Subject line: How Darth Vader can help your opening prep

When I came back to chess in my 40s, I found I struggled to remember opening theory.

I get it, our memories get worse as we age, but that doesn’t change the fact that, if I couldn’t remember opening lines, I was going to be at a big disadvantage. (Especially against younger players.)

And that sucks.

Fortunately, I found someone to help me…

From “Average Joe” to U.S. Memory Champion

His name is Joshua Foer.

Joshua went from having an average memory to becoming the U.S. Memory Champion – in just one year! He wrote about this journey in his book Moonwalking With Einstein.

I took his methods and adapted them to memorising opening theory.

In particular, a technique called the “Memory Palace.” This is the technique memory champions use to memorise a shuffled pack of cards in under two minutes.

Here’s how it works…

I imagine taking a journey – based on a real location you know well – where you encounter strange characters.

Those characters represent pieces, pawns and squares.

Let me give you an example …

Darth Vader on a Merry-go-round

I often play the French Defence as black. And one of the most common lines I face is the Advanced Variation.

For me, the locations I use for the Advanced Variation are in Montmartre in Paris. (I used to live in Paris, so I know it well.)

So, in the line:

1 e4 e6

2 d4 d5

3 e5 c5

4 c3 Nc6

5 Nf3 Bd7

6 Be2 f6


… I find myself in Place Saint-Pierre, looking up at the Sacre Coeur cathedral. In front of me is a merry-go-round. And, on the merry-go-round, sitting on one of the horses, is …. You guessed it, Darth Vader!


How to get my complete memory system …

You could use memory techniques to develop your own system. Or, you could let me save you time by showing you my system in detail.

You’ll discover …

* The exact system I use to memorise opening lines 25+ moves deep – even when there are dozens of sub-variations to learn.

* The right way to remember ANY move or capture – including en passant and positions where two identical pieces could move into the same square (usually notated like Ngf3 or Rad1).

* Why “remember the principles, not the moves” might be good advice for GMs, but is terrible advice for the average player.

* What to do when your opponent could choose from multiple moves.

* What to do when your opponent deviates from the lines you memorised. (And why your memorisation will help you find the best reply.)

Most importantly …

No need to shy away from your favourite openings because they have sharp sub-lines. Play the openings YOU enjoy playing.

And no more rote learning – it’s boring, time-consuming, and doesn’t work. These proven memory techniques work faster and better because they use your WHOLE BRAIN.

Normally $37, save $18 today and get it for just $19

Normally, we sell this ebook for $37. And, given it’ll save you dozens of hours in opening prep – and give you more wins over the board – it’s a bargain.

But, today, we’re knocking it down to almost half price.

So, click here to grab your copy today,

Steve the Patzer

P.S. One of the added benefits of the Memory Palace method is that you can review your opening theory anywhere.

You don’t need a chess set.
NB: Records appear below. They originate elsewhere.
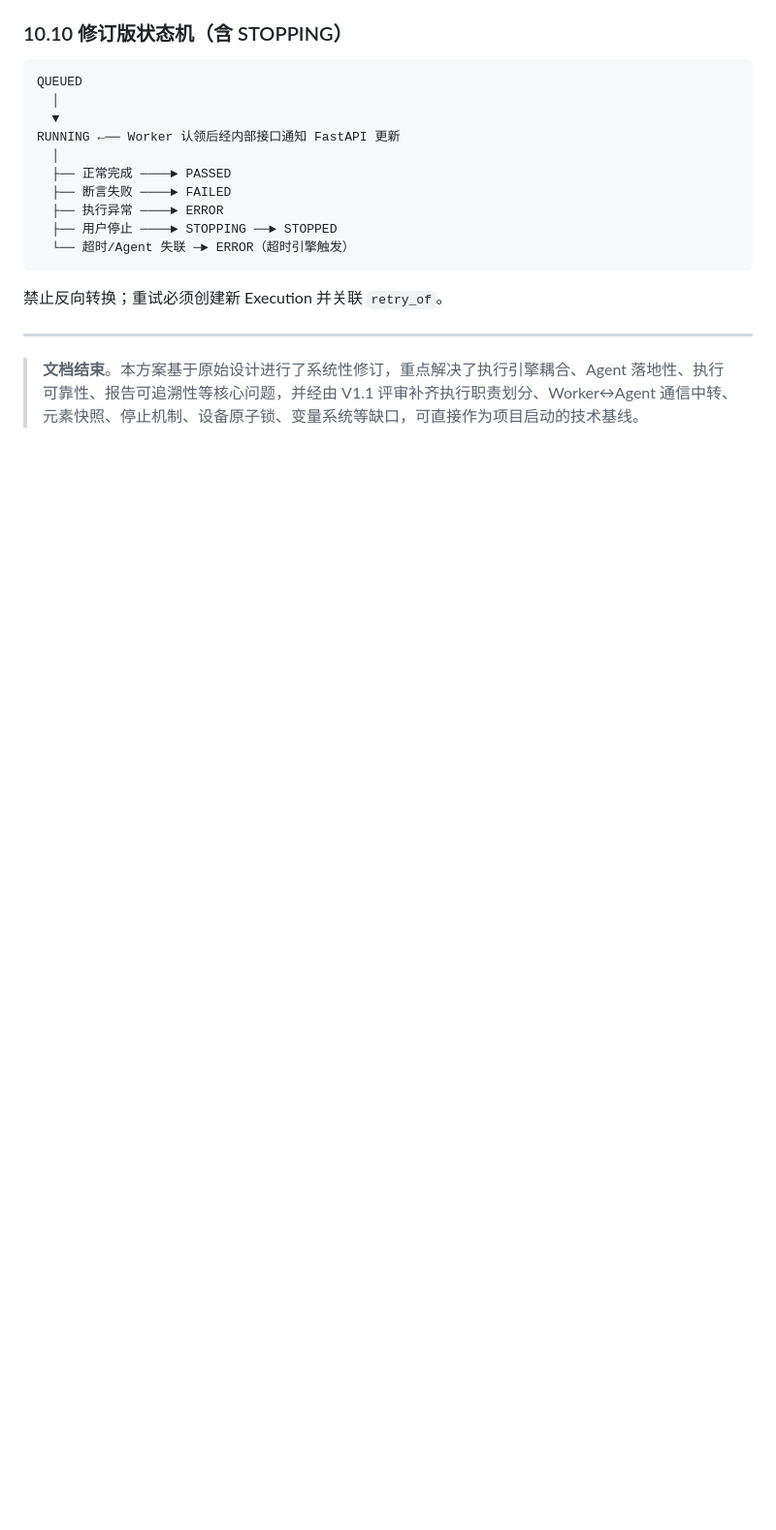
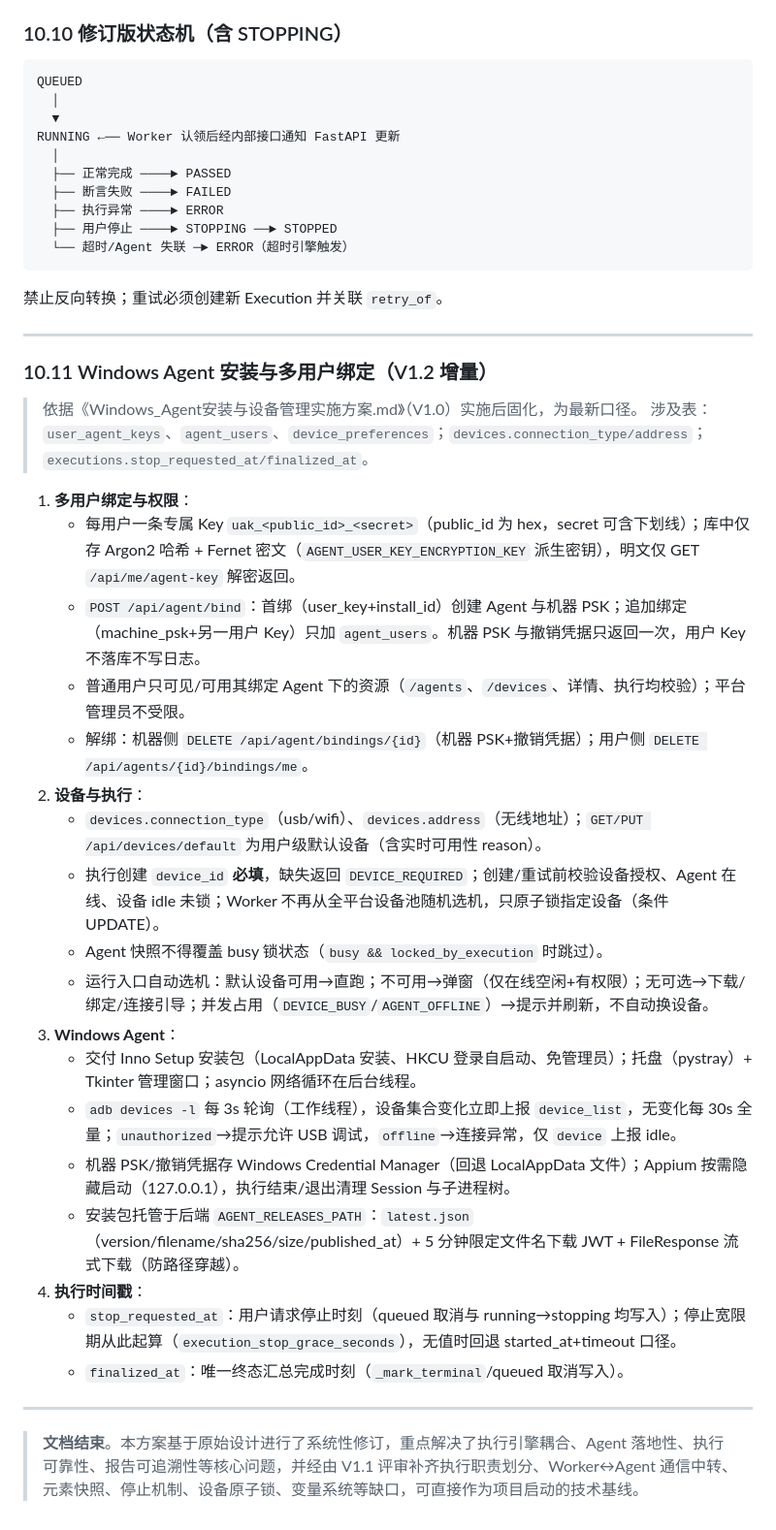
Before and after one commit to stones-debug/app_auto_test, a Markdown page: docs/APP自动化测试平台_详细架构实施方案.md, the part around the change. Shown at 97% size. Drawn GitHub-style; blank space fills up the shorter version.

Commit message:
docs: Step 6 权威架构文档同步 - 新增§10.11 Windows Agent安装与多用户绑定(V1.2增量): Key/绑定/撤销接口口径、设备归属与权限过滤、device_id必填与默认设备自动选机、busy锁快照保护、Windows安装/托盘/ADB轮询/凭据/Appium生命周期/安装包分发、stop_requested_at/finalized_at口径

```diff
--- a/docs/APP自动化测试平台_详细架构实施方案.md
+++ b/docs/APP自动化测试平台_详细架构实施方案.md
@@ -1928,4 +1928,30 @@ RUNNING ←── Worker 认领后经内部接口通知 FastAPI 更新
 
 ---
 
+### 10.11 Windows Agent 安装与多用户绑定（V1.2 增量）
+
+> 依据《Windows_Agent安装与设备管理实施方案.md》（V1.0）实施后固化，为最新口径。
+> 涉及表：`user_agent_keys`、`agent_users`、`device_preferences`；`devices.connection_type/address`；`executions.stop_requested_at/finalized_at`。
+
+1. **多用户绑定与权限**：
+   - 每用户一条专属 Key `uak_<public_id>_<secret>`（public_id 为 hex，secret 可含下划线）；库中仅存 Argon2 哈希 + Fernet 密文（`AGENT_USER_KEY_ENCRYPTION_KEY` 派生密钥），明文仅 GET `/api/me/agent-key` 解密返回。
+   - `POST /api/agent/bind`：首绑（user_key+install_id）创建 Agent 与机器 PSK；追加绑定（machine_psk+另一用户 Key）只加 `agent_users`。机器 PSK 与撤销凭据只返回一次，用户 Key 不落库不写日志。
+   - 普通用户只可见/可用其绑定 Agent 下的资源（`/agents`、`/devices`、详情、执行均校验）；平台管理员不受限。
+   - 解绑：机器侧 `DELETE /api/agent/bindings/{id}`（机器 PSK+撤销凭据）；用户侧 `DELETE /api/agents/{id}/bindings/me`。
+2. **设备与执行**：
+   - `devices.connection_type`（usb/wifi）、`devices.address`（无线地址）；`GET/PUT /api/devices/default` 为用户级默认设备（含实时可用性 reason）。
+   - 执行创建 `device_id` **必填**，缺失返回 `DEVICE_REQUIRED`；创建/重试前校验设备授权、Agent 在线、设备 idle 未锁；Worker 不再从全平台设备池随机选机，只原子锁指定设备（条件 UPDATE）。
+   - Agent 快照不得覆盖 busy 锁状态（`busy && locked_by_execution` 时跳过）。
+   - 运行入口自动选机：默认设备可用→直跑；不可用→弹窗（仅在线空闲+有权限）；无可选→下载/绑定/连接引导；并发占用（`DEVICE_BUSY`/`AGENT_OFFLINE`）→提示并刷新，不自动换设备。
+3. **Windows Agent**：
+   - 交付 Inno Setup 安装包（LocalAppData 安装、HKCU 登录自启动、免管理员）；托盘（pystray）+ Tkinter 管理窗口；asyncio 网络循环在后台线程。
+   - `adb devices -l` 每 3s 轮询（工作线程），设备集合变化立即上报 `device_list`，无变化每 30s 全量；`unauthorized`→提示允许 USB 调试，`offline`→连接异常，仅 `device` 上报 idle。
+   - 机器 PSK/撤销凭据存 Windows Credential Manager（回退 LocalAppData 文件）；Appium 按需隐藏启动（127.0.0.1），执行结束/退出清理 Session 与子进程树。
+   - 安装包托管于后端 `AGENT_RELEASES_PATH`：`latest.json`（version/filename/sha256/size/published_at）+ 5 分钟限定文件名下载 JWT + FileResponse 流式下载（防路径穿越）。
+4. **执行时间戳**：
+   - `stop_requested_at`：用户请求停止时刻（queued 取消与 running→stopping 均写入）；停止宽限期从此起算（`execution_stop_grace_seconds`），无值时回退 started_at+timeout 口径。
+   - `finalized_at`：唯一终态汇总完成时刻（`_mark_terminal`/queued 取消写入）。
+
+---
+
 > **文档结束**。本方案基于原始设计进行了系统性修订，重点解决了执行引擎耦合、Agent 落地性、执行可靠性、报告可追溯性等核心问题，并经由 V1.1 评审补齐执行职责划分、Worker↔Agent 通信中转、元素快照、停止机制、设备原子锁、变量系统等缺口，可直接作为项目启动的技术基线。
```
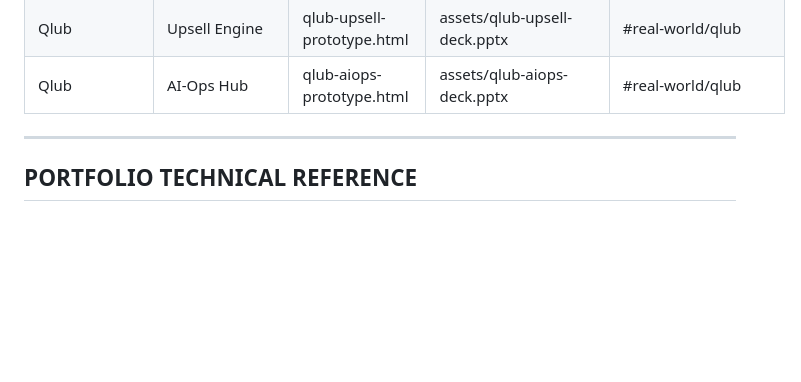
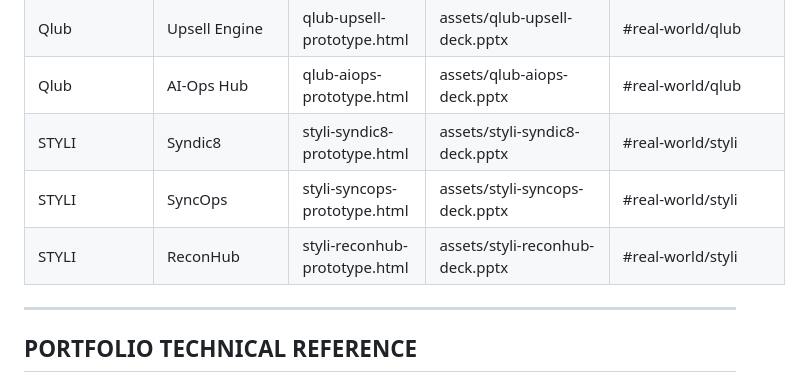
Before and after one commit to ajay-avaghade/Portfolio, a Markdown page: .claude/commands/apply.md, the part around one of its changes. Rendered like a GitHub page; blank space fills up the shorter version.

Commit message:
Update apply.md with STYLI log

```diff
--- a/.claude/commands/apply.md
+++ b/.claude/commands/apply.md
@@ -119,6 +119,9 @@ Always use this as the single source of truth. Never fabricate metrics or experi
 | Qlub | SmartSplit | qlub-smartsplit-prototype.html | assets/qlub-smartsplit-deck.pptx | #real-world/qlub |
 | Qlub | Upsell Engine | qlub-upsell-prototype.html | assets/qlub-upsell-deck.pptx | #real-world/qlub |
 | Qlub | AI-Ops Hub | qlub-aiops-prototype.html | assets/qlub-aiops-deck.pptx | #real-world/qlub |
+| STYLI | Syndic8 | styli-syndic8-prototype.html | assets/styli-syndic8-deck.pptx | #real-world/styli |
+| STYLI | SyncOps | styli-syncops-prototype.html | assets/styli-syncops-deck.pptx | #real-world/styli |
+| STYLI | ReconHub | styli-reconhub-prototype.html | assets/styli-reconhub-deck.pptx | #real-world/styli |
 
 ---
 
```
Also changed, not shown: other parts of .claude/commands/apply.md (+1 -0 lines).
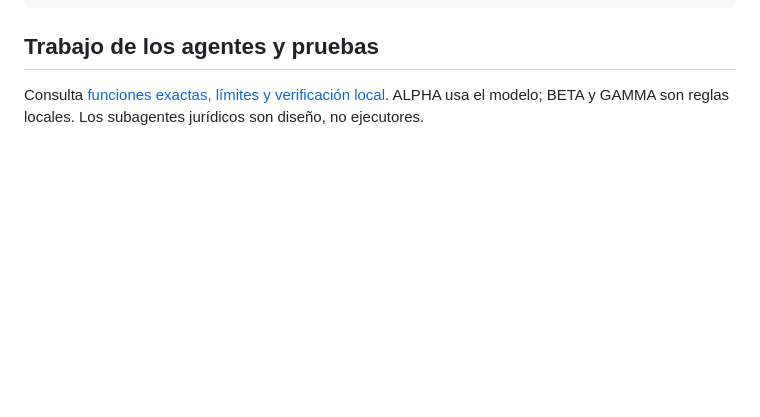
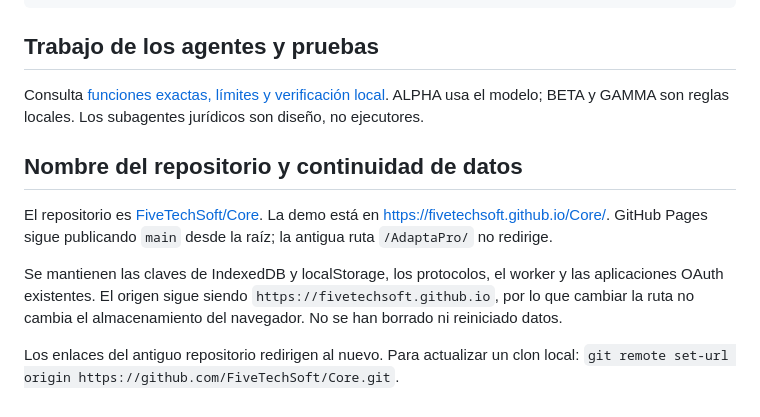
Before and after one commit to FiveTechSoft/AdaptaPro, a Markdown page: README.md, the part around the change. GitHub-like rendering; blank space fills up the shorter version.

Commit message:
Documenta Core y la continuidad de datos
Added information about repository continuity and data storage.

```diff
--- a/README.md
+++ b/README.md
@@ -79,3 +79,12 @@ node scripts/test-agents.cjs      # 17 casos sobre la UI real (requiere npm inst
 ## Trabajo de los agentes y pruebas
 
 Consulta [funciones exactas, límites y verificación local](docs/agentes-erp.md). ALPHA usa el modelo; BETA y GAMMA son reglas locales. Los subagentes jurídicos son diseño, no ejecutores.
+
+
+## Nombre del repositorio y continuidad de datos
+
+El repositorio es [FiveTechSoft/Core](https://github.com/FiveTechSoft/Core). La demo está en https://fivetechsoft.github.io/Core/. GitHub Pages sigue publicando `main` desde la raíz; la antigua ruta `/AdaptaPro/` no redirige.
+
+Se mantienen las claves de IndexedDB y localStorage, los protocolos, el worker y las aplicaciones OAuth existentes. El origen sigue siendo `https://fivetechsoft.github.io`, por lo que cambiar la ruta no cambia el almacenamiento del navegador. No se han borrado ni reiniciado datos.
+
+Los enlaces del antiguo repositorio redirigen al nuevo. Para actualizar un clon local: `git remote set-url origin https://github.com/FiveTechSoft/Core.git`.
```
You can be standing in line at the Post Office and running through your favourite defence against 1d4. It’s a great way to use your downtime.